**Work order:** Wherever a line of the listing holds the string "huangxuan", copy that line.

**Material for this exercise:**
|---|
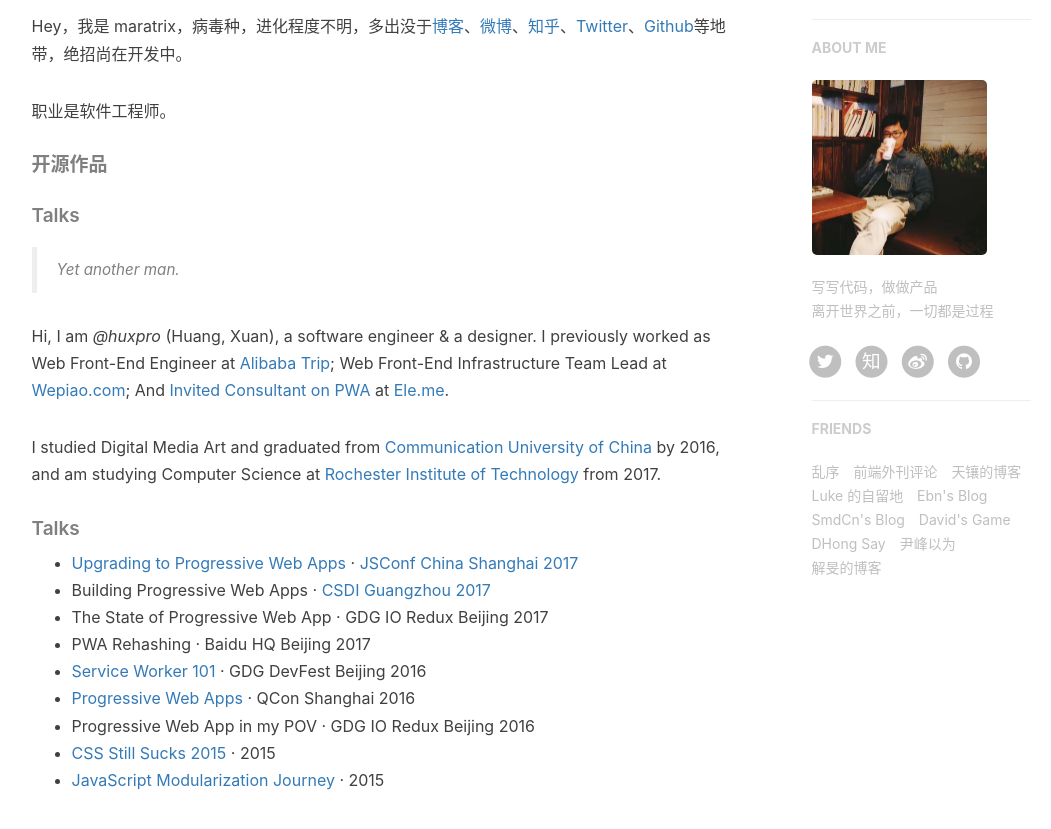
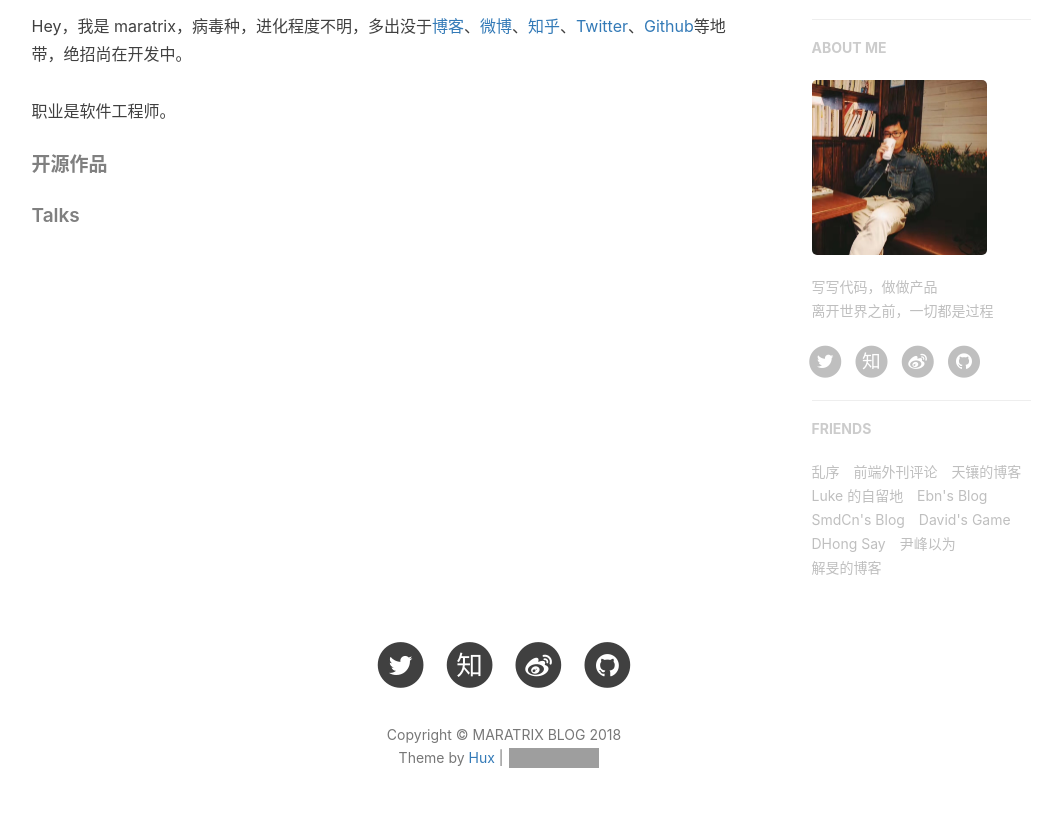
Before and after one commit to maratrixx/maratrixx.github.io, a Jekyll site: the page built from about.html, in a window 1280 px wide and 900 px high, scrolled down 546 px. Shown: the top 829 px of the window, without its empty margins (136-1187 px from the left). Built offline with Jekyll 4.4.1, drawn with Linux system fonts in a browser that asks for light colours; nearby versions of some CDN libraries; comment, search, counter and statistics services are not loaded; grey boxes are pictures that could not be loaded.

Commit message:
update about me

```diff
--- a/_includes/about/en.md
+++ /dev/null
@@ -1,33 +0,0 @@
-
-
-> Yet another man.
-
-
-Hi, I am *@huxpro* (Huang, Xuan), a software engineer & a designer. I previously worked as Web Front-End Engineer at [Alibaba Trip](https://www.alitrip.com/); Web Front-End Infrastructure Team Lead at [Wepiao.com](https://www.crunchbase.com/organization/wepiao#/entity); And [Invited Consultant on PWA]((https://medium.com/elemefe/upgrading-ele-me-to-progressive-web-app-2a446832e509)) at [Ele.me](https://github.com/elemefe/).
-
-I studied Digital Media Art and graduated from [Communication University of China](https://en.wikipedia.org/wiki/Communication_University_of_China) by 2016, and am studying Computer Science at [Rochester Institute of Technology](https://en.wikipedia.org/wiki/Rochester_Institute_of_Technology) from 2017.
-
-
-##### Talks
-
-- [Upgrading to Progressive Web Apps][9] · [JSConf China Shanghai 2017](http://2017.jsconf.cn/)
-- Building Progressive Web Apps · [CSDI Guangzhou 2017](http://www.csdisummit.com/)
-- The State of Progressive Web App · GDG IO Redux Beijing 2017
-- PWA Rehashing · Baidu HQ Beijing 2017
-- [Service Worker 101][5] · GDG DevFest Beijing 2016
-- [Progressive Web Apps][4] · QCon Shanghai 2016
-- Progressive Web App in my POV · GDG IO Redux Beijing 2016
-- [CSS Still Sucks 2015][2] · 2015
-- [JavaScript Modularization Journey][1] · 2015
-
-
-
-[1]: //huangxuan.me/2015/07/09/js-module-7day/
-[2]: //huangxuan.me/2015/12/28/css-sucks-2015/
-[3]: //huangxuan.me/2016/06/05/pwa-in-my-pov/
-[4]: //huangxuan.me/2016/10/20/pwa-qcon2016/
-[5]: //huangxuan.me/2016/11/20/sw-101-gdgdf/
-[6]: https://yanshuo.io/assets/player/?deck=58ac8598b123db0067292f92 "PWA Rehashing"
-[7]: https://yanshuo.io/assets/player/?deck=593ad6fbfe88c2006a0a0d6d "The State of PWA"
-[8]: https://yanshuo.io/assets/player/?deck=594d673d570c357d0698a950 "Building PWA"
-[9]: //huangxuan.me/jsconfcn2017/
--- a/about.html
+++ b/about.html
@@ -16,12 +16,6 @@ multilingual: true
 <div class="zh post-container">
     {% capture about_zh %}{% include about/zh.md %}{% endcapture %}
     {{ about_zh | markdownify }}
-</div>
-
-<!-- English Version -->
-<div class="en post-container">
-    {% capture about_en %}{% include about/en.md %}{% endcapture %}
-    {{ about_en | markdownify }}
 </div>
 
 
```
Also changed, not shown: _posts/2014-01-29-hello-2015.markdown (deleted, +0 -80 lines), _posts/2018-01-29-hello-2018.markdown (added, +60 -0 lines).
|---|
**Reply to the exercise:**
-[1]: //huangxuan.me/2015/07/09/js-module-7day/
-[2]: //huangxuan.me/2015/12/28/css-sucks-2015/
-[3]: //huangxuan.me/2016/06/05/pwa-in-my-pov/
-[4]: //huangxuan.me/2016/10/20/pwa-qcon2016/
-[5]: //huangxuan.me/2016/11/20/sw-101-gdgdf/
-[9]: //huangxuan.me/jsconfcn2017/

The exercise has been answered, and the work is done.